I have been watching Pangaia for a while now, and they are a bit different.
One of the most challenging parts of my role is getting customers to understand the big picture. Using one recycled plastic component on their shoes is better than doing nothing, yes, but it’s not enough.
Even more frustratingly for my clients, it’s not always possible to make the changes they want. They might not have the resources, connections, or even the type of presence in the marketplace to attract the makers of these innovations. Trust me — they don’t just get handed out to anyone; they have to be the right fit.
It’s all too common for something amazing to come along. It gets snapped up by one of the industry powerhouses (your Nike’s and Adidas’s), who slaps on a license, and that’s it, game over they become the sole user. All of the smaller brands continue digging around in the dirt for an alternative they can access.
As a side note, I should say that some brand-owned technologies are open-source as they are genuinely committed to collaborating in the fight to slow Climate Change. AllBirds are an example of this mindset, but they are few and far between.
So, it’s hard!
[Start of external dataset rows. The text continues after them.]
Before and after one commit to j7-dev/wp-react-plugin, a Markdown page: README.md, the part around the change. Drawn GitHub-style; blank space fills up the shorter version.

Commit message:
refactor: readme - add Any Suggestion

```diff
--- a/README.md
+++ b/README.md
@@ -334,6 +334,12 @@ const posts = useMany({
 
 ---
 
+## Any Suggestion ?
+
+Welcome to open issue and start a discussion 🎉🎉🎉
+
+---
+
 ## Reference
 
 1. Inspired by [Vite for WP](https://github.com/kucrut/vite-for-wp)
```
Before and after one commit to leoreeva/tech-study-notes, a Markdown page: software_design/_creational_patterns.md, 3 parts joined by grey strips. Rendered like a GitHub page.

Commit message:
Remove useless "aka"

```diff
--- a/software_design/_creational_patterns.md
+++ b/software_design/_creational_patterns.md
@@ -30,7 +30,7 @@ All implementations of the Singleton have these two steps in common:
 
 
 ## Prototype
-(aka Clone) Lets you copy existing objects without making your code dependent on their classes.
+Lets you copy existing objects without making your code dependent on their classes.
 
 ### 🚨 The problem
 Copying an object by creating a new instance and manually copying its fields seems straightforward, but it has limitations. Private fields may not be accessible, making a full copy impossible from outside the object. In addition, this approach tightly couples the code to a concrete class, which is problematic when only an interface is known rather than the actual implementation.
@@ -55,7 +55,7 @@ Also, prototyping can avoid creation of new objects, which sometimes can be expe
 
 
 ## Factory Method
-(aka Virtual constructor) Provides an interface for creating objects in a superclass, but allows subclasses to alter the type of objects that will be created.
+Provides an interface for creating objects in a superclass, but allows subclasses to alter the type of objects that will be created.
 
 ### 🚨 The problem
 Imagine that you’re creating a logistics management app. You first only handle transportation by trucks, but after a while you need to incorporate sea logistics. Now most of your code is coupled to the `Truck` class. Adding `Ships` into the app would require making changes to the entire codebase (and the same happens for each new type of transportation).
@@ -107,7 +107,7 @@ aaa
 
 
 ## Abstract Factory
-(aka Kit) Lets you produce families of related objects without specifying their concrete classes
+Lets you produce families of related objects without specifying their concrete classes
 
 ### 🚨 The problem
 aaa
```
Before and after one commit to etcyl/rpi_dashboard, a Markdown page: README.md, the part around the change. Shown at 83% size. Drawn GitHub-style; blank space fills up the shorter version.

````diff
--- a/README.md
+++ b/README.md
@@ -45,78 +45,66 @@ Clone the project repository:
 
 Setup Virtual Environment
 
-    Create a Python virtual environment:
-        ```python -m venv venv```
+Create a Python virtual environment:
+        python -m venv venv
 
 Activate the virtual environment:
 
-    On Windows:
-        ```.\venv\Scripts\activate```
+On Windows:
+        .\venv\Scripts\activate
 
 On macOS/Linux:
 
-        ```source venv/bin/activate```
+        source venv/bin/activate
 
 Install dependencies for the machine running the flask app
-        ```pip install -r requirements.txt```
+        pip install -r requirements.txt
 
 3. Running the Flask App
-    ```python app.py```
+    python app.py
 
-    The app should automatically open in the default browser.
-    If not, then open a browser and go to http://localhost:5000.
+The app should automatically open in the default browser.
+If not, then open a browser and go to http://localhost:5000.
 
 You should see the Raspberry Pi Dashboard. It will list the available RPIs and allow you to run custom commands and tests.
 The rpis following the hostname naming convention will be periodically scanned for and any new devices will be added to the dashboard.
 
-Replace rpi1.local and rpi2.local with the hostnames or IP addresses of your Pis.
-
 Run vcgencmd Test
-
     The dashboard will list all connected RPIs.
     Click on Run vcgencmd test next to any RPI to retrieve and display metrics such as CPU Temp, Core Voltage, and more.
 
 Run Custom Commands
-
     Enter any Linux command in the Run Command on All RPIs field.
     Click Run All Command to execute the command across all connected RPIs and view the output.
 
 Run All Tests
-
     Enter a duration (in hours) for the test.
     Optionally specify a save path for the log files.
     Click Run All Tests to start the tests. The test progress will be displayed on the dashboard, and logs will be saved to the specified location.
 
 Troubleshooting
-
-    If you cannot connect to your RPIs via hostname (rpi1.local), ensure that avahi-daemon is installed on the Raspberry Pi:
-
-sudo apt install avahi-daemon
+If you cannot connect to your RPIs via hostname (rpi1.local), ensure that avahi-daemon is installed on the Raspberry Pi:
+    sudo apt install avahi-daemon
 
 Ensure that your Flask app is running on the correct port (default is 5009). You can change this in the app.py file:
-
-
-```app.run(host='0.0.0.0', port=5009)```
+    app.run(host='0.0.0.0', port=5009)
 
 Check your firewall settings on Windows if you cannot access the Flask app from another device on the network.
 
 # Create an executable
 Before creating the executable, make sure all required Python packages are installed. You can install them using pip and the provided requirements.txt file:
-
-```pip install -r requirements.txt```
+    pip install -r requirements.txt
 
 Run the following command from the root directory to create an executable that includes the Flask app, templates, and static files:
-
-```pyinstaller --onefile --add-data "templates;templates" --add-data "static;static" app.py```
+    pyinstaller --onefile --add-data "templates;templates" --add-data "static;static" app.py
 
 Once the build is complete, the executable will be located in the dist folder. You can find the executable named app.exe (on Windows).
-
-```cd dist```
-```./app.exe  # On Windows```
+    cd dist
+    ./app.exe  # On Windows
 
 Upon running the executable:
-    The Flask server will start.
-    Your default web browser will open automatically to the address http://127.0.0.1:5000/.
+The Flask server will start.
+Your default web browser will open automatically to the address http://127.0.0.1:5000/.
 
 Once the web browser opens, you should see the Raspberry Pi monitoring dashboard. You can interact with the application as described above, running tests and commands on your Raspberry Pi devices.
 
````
Really hard!
So what’s the issue with fashion?
We have been using a slight evolution on the broken, outdated, linear economy to produce since the industrial revolution around 300 years ago. We have an enormous population of influential super consumers. We have been digging up, knocking down, slaughtering, and ploughing right through the middle of our natural resources with such blind abandon that we now find ourselves amidst a Climate Crisis. Even people armed with this information still choose to do nothing, say nothing, or gloss over it with friendly terms so as not to upset anyone because, let’s be honest, it’s uncomfortable.
It’s funny, I went to a school to do a talk about this with 12-year-olds, and they got it. They understood. They wanted to know what they could do to help. If 12-year-olds get it, what’s wrong with everyone else?
Pangaia are working towards being Earth Positive
That means they want their impact to be positive, a business that gives back more than it takes. I can see in all that they are doing that this is a realistic goal for them; they have already come so far.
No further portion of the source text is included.